• _YOUR OBJECTIVE_: Return every entry exactly, except for any pictures.

━━━ RECORDS SHOWN

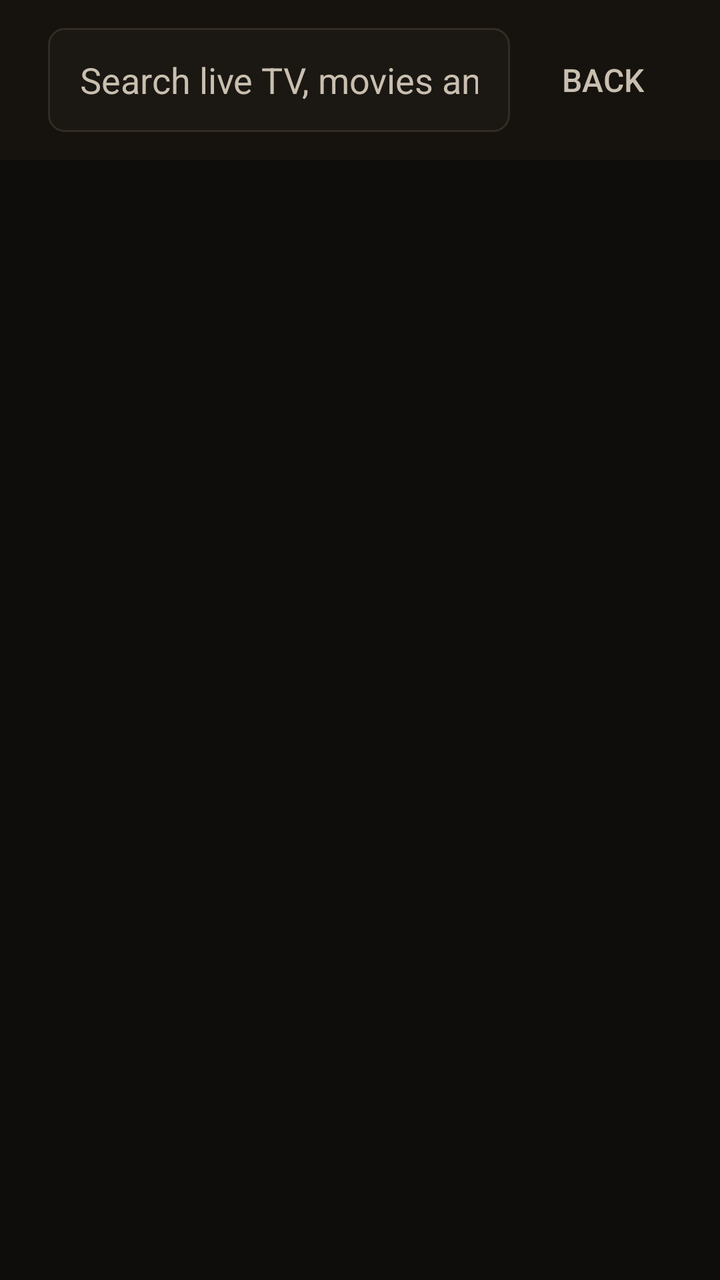
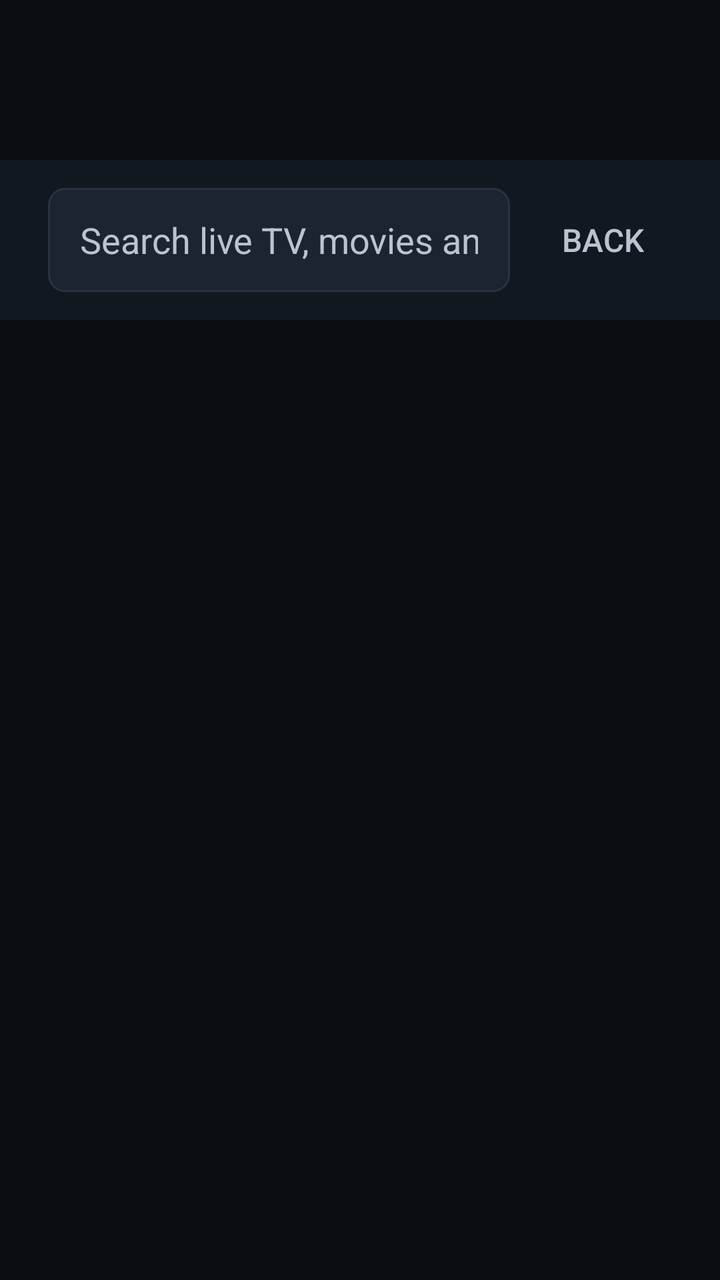

An Android layout rendered at two revisions. The XML below is the earlier revision; the diff shows what the commit changed to produce the second picture.
<!-- AndroidManifest.xml: application theme AppTheme -->
<!-- res/layout/activity_search.xml -->
<?xml version="1.0" encoding="utf-8"?>
<LinearLayout xmlns:android="http://schemas.android.com/apk/res/android"
    android:layout_width="match_parent"
    android:layout_height="match_parent"
    android:background="@color/bg"
    android:orientation="vertical">

    <LinearLayout
        android:layout_width="match_parent"
        android:layout_height="80dp"
        android:background="@color/panel"
        android:gravity="center_vertical"
        android:orientation="horizontal"
        android:paddingStart="24dp"
        android:paddingEnd="24dp">

        <EditText
            android:id="@+id/query"
            android:layout_width="0dp"
            android:layout_height="52dp"
            android:layout_weight="1"
            android:background="@drawable/input_bg"
            android:hint="Search live TV, movies and series"
            android:importantForAutofill="no"
            android:imeOptions="actionSearch"
            android:inputType="text"
            android:paddingStart="16dp"
            android:paddingEnd="16dp"
            android:singleLine="true"
            android:textColor="@color/text"
            android:textColorHint="@color/text_dim"
            android:textSize="18sp" />

        <Button
            android:id="@+id/back"
            style="@style/NavButton"
            android:layout_marginStart="12dp"
            android:text="BACK" />
    </LinearLayout>

    <FrameLayout
        android:layout_width="match_parent"
        android:layout_height="0dp"
        android:layout_weight="1">

        <androidx.recyclerview.widget.RecyclerView
            android:id="@+id/results"
            android:layout_width="match_parent"
            android:layout_height="match_parent"
            android:clipToPadding="false"
            android:padding="20dp" />

        <TextView
            android:id="@+id/status"
            android:layout_width="wrap_content"
            android:layout_height="wrap_content"
            android:layout_gravity="center"
            android:gravity="center"
            android:padding="24dp"
            android:textColor="@color/text_dim"
            android:textSize="16sp" />

        <ProgressBar
            android:id="@+id/progress"
            android:layout_width="wrap_content"
            android:layout_height="wrap_content"
            android:layout_gravity="center"
            android:visibility="gone" />
    </FrameLayout>

</LinearLayout>
<!-- resources referenced by this layout -->
<resources>
  <color name="bg">#0E0D0B</color>
  <color name="panel">#16130E</color>
  <color name="text">#F6F1E7</color>
  <color name="text_dim">#C9BFB0</color>
  <!-- drawable input_bg (drawable) -->
  <?xml version="1.0" encoding="utf-8"?>
  <selector xmlns:android="http://schemas.android.com/apk/res/android">
      <item android:state_focused="true">
          <shape android:shape="rectangle">
              <solid android:color="@color/card" />
              <stroke
                  android:width="2dp"
                  android:color="@color/accent" />
              <corners android:radius="8dp" />
          </shape>
      </item>
      <item>
          <shape android:shape="rectangle">
              <solid android:color="@color/card" />
              <stroke
                  android:width="1dp"
                  android:color="@color/card_border" />
              <corners android:radius="8dp" />
          </shape>
      </item>
  </selector>
  <style name="NavButton">
          <item name="android:layout_width">wrap_content</item>
          <item name="android:layout_height">48dp</item>
          <item name="android:minWidth">0dp</item>
          <item name="android:minHeight">0dp</item>
          <item name="android:paddingStart">14dp</item>
          <item name="android:paddingEnd">14dp</item>
          <item name="android:background">@drawable/nav_bg</item>
          <item name="android:textAllCaps">false</item>
          <item name="android:textColor">@color/text_dim</item>
          <item name="android:textSize">16sp</item>
          <item name="android:stateListAnimator">@null</item>
      </style>
  <style name="AppTheme" parent="Theme.AppCompat.NoActionBar">
          <item name="android:windowBackground">@color/bg</item>
          <item name="android:windowNoTitle">true</item>
          <item name="android:windowFullscreen">true</item>
          <item name="colorAccent">@color/accent</item>
          <item name="android:textColor">@color/text</item>
      </style>
  <color name="card">#1B1712</color>
  <color name="accent">#F2B441</color>
  <color name="card_border">#332C22</color>
  <!-- drawable nav_bg (drawable) -->
  <?xml version="1.0" encoding="utf-8"?>
  <selector xmlns:android="http://schemas.android.com/apk/res/android">
      <item android:state_focused="true" android:state_selected="true">
          <shape android:shape="rectangle">
              <solid android:color="@color/panel" />
              <stroke
                  android:width="2dp"
                  android:color="@color/accent" />
              <corners android:radius="8dp" />
          </shape>
      </item>
      <item android:state_selected="true">
          <shape android:shape="rectangle">
              <solid android:color="#00000000" />
              <stroke
                  android:width="2dp"
                  android:color="@color/accent" />
              <corners android:radius="8dp" />
          </shape>
      </item>
      <item android:state_focused="true">
          <shape android:shape="rectangle">
              <solid android:color="@color/panel" />
              <stroke
                  android:width="2dp"
                  android:color="@color/accent" />
              <corners android:radius="8dp" />
          </shape>
      </item>
      <item>
          <shape android:shape="rectangle">
              <solid android:color="#00000000" />
              <corners android:radius="8dp" />
          </shape>
      </item>
  </selector>
</resources>

<!-- the commit's change to res/layout/activity_search.xml (unified diff, before → after) -->
@@ -4,6 +4,11 @@
     android:layout_height="match_parent"
     android:background="@color/bg"
     android:orientation="vertical">
+
+    <FrameLayout
+        android:id="@+id/navHost"
+        android:layout_width="match_parent"
+        android:layout_height="80dp" />
 
     <LinearLayout
         android:layout_width="match_parent"
<!-- resource entries referenced after the edit -->
@@ -1,9 +1,9 @@
 <!-- resources referenced by this layout -->
 <resources>
-  <color name="bg">#0E0D0B</color>
-  <color name="panel">#16130E</color>
-  <color name="text">#F6F1E7</color>
-  <color name="text_dim">#C9BFB0</color>
+  <color name="bg">#0A0E13</color>
+  <color name="panel">#121820</color>
+  <color name="text">#F4F1EA</color>
+  <color name="text_dim">#BAC3D0</color>
   <!-- drawable input_bg (drawable) -->
   <?xml version="1.0" encoding="utf-8"?>
   <selector xmlns:android="http://schemas.android.com/apk/res/android">
@@ -46,9 +46,9 @@
           <item name="colorAccent">@color/accent</item>
           <item name="android:textColor">@color/text</item>
       </style>
-  <color name="card">#1B1712</color>
-  <color name="accent">#F2B441</color>
-  <color name="card_border">#332C22</color>
+  <color name="card">#1B2430</color>
+  <color name="accent">#FFD23F</color>
+  <color name="card_border">#283345</color>
   <!-- drawable nav_bg (drawable) -->
   <?xml version="1.0" encoding="utf-8"?>
   <selector xmlns:android="http://schemas.android.com/apk/res/android">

━━━━━━

• _TASK ANSWER_:
An Android layout rendered at two revisions. The XML below is the earlier revision; the diff shows what the commit changed to produce the second picture.
<!-- AndroidManifest.xml: application theme AppTheme -->
<!-- res/layout/activity_search.xml -->
<?xml version="1.0" encoding="utf-8"?>
<LinearLayout xmlns:android="http://schemas.android.com/apk/res/android"
    android:layout_width="match_parent"
    android:layout_height="match_parent"
    android:background="@color/bg"
    android:orientation="vertical">

    <LinearLayout
        android:layout_width="match_parent"
        android:layout_height="80dp"
        android:background="@color/panel"
        android:gravity="center_vertical"
        android:orientation="horizontal"
        android:paddingStart="24dp"
        android:paddingEnd="24dp">

        <EditText
            android:id="@+id/query"
            android:layout_width="0dp"
            android:layout_height="52dp"
            android:layout_weight="1"
            android:background="@drawable/input_bg"
            android:hint="Search live TV, movies and series"
            android:importantForAutofill="no"
            android:imeOptions="actionSearch"
            android:inputType="text"
            android:paddingStart="16dp"
            android:paddingEnd="16dp"
            android:singleLine="true"
            android:textColor="@color/text"
            android:textColorHint="@color/text_dim"
            android:textSize="18sp" />

        <Button
            android:id="@+id/back"
            style="@style/NavButton"
            android:layout_marginStart="12dp"
            android:text="BACK" />
    </LinearLayout>

    <FrameLayout
        android:layout_width="match_parent"
        android:layout_height="0dp"
        android:layout_weight="1">

        <androidx.recyclerview.widget.RecyclerView
            android:id="@+id/results"
            android:layout_width="match_parent"
            android:layout_height="match_parent"
            android:clipToPadding="false"
            android:padding="20dp" />

        <TextView
            android:id="@+id/status"
            android:layout_width="wrap_content"
            android:layout_height="wrap_content"
            android:layout_gravity="center"
            android:gravity="center"
            android:padding="24dp"
            android:textColor="@color/text_dim"
            android:textSize="16sp" />

        <ProgressBar
            android:id="@+id/progress"
            android:layout_width="wrap_content"
            android:layout_height="wrap_content"
            android:layout_gravity="center"
            android:visibility="gone" />
    </FrameLayout>

</LinearLayout>
<!-- resources referenced by this layout -->
<resources>
  <color name="bg">#0E0D0B</color>
  <color name="panel">#16130E</color>
  <color name="text">#F6F1E7</color>
  <color name="text_dim">#C9BFB0</color>
  <!-- drawable input_bg (drawable) -->
  <?xml version="1.0" encoding="utf-8"?>
  <selector xmlns:android="http://schemas.android.com/apk/res/android">
      <item android:state_focused="true">
          <shape android:shape="rectangle">
              <solid android:color="@color/card" />
              <stroke
                  android:width="2dp"
                  android:color="@color/accent" />
              <corners android:radius="8dp" />
          </shape>
      </item>
      <item>
          <shape android:shape="rectangle">
              <solid android:color="@color/card" />
              <stroke
                  android:width="1dp"
                  android:color="@color/card_border" />
              <corners android:radius="8dp" />
          </shape>
      </item>
  </selector>
  <style name="NavButton">
          <item name="android:layout_width">wrap_content</item>
          <item name="android:layout_height">48dp</item>
          <item name="android:minWidth">0dp</item>
          <item name="android:minHeight">0dp</item>
          <item name="android:paddingStart">14dp</item>
          <item name="android:paddingEnd">14dp</item>
          <item name="android:background">@drawable/nav_bg</item>
          <item name="android:textAllCaps">false</item>
          <item name="android:textColor">@color/text_dim</item>
          <item name="android:textSize">16sp</item>
          <item name="android:stateListAnimator">@null</item>
      </style>
  <style name="AppTheme" parent="Theme.AppCompat.NoActionBar">
          <item name="android:windowBackground">@color/bg</item>
          <item name="android:windowNoTitle">true</item>
          <item name="android:windowFullscreen">true</item>
          <item name="colorAccent">@color/accent</item>
          <item name="android:textColor">@color/text</item>
      </style>
  <color name="card">#1B1712</color>
  <color name="accent">#F2B441</color>
  <color name="card_border">#332C22</color>
  <!-- drawable nav_bg (drawable) -->
  <?xml version="1.0" encoding="utf-8"?>
  <selector xmlns:android="http://schemas.android.com/apk/res/android">
      <item android:state_focused="true" android:state_selected="true">
          <shape android:shape="rectangle">
              <solid android:color="@color/panel" />
              <stroke
                  android:width="2dp"
                  android:color="@color/accent" />
              <corners android:radius="8dp" />
          </shape>
      </item>
      <item android:state_selected="true">
          <shape android:shape="rectangle">
              <solid android:color="#00000000" />
              <stroke
                  android:width="2dp"
                  android:color="@color/accent" />
              <corners android:radius="8dp" />
          </shape>
      </item>
      <item android:state_focused="true">
          <shape android:shape="rectangle">
              <solid android:color="@color/panel" />
              <stroke
                  android:width="2dp"
                  android:color="@color/accent" />
              <corners android:radius="8dp" />
          </shape>
      </item>
      <item>
          <shape android:shape="rectangle">
              <solid android:color="#00000000" />
              <corners android:radius="8dp" />
          </shape>
      </item>
  </selector>
</resources>

<!-- the commit's change to res/layout/activity_search.xml (unified diff, before → after) -->
@@ -4,6 +4,11 @@
     android:layout_height="match_parent"
     android:background="@color/bg"
     android:orientation="vertical">
+
+    <FrameLayout
+        android:id="@+id/navHost"
+        android:layout_width="match_parent"
+        android:layout_height="80dp" />
 
     <LinearLayout
         android:layout_width="match_parent"
<!-- resource entries referenced after the edit -->
@@ -1,9 +1,9 @@
 <!-- resources referenced by this layout -->
 <resources>
-  <color name="bg">#0E0D0B</color>
-  <color name="panel">#16130E</color>
-  <color name="text">#F6F1E7</color>
-  <color name="text_dim">#C9BFB0</color>
+  <color name="bg">#0A0E13</color>
+  <color name="panel">#121820</color>
+  <color name="text">#F4F1EA</color>
+  <color name="text_dim">#BAC3D0</color>
   <!-- drawable input_bg (drawable) -->
   <?xml version="1.0" encoding="utf-8"?>
   <selector xmlns:android="http://schemas.android.com/apk/res/android">
@@ -46,9 +46,9 @@
           <item name="colorAccent">@color/accent</item>
           <item name="android:textColor">@color/text</item>
       </style>
-  <color name="card">#1B1712</color>
-  <color name="accent">#F2B441</color>
-  <color name="card_border">#332C22</color>
+  <color name="card">#1B2430</color>
+  <color name="accent">#FFD23F</color>
+  <color name="card_border">#283345</color>
   <!-- drawable nav_bg (drawable) -->
   <?xml version="1.0" encoding="utf-8"?>
   <selector xmlns:android="http://schemas.android.com/apk/res/android">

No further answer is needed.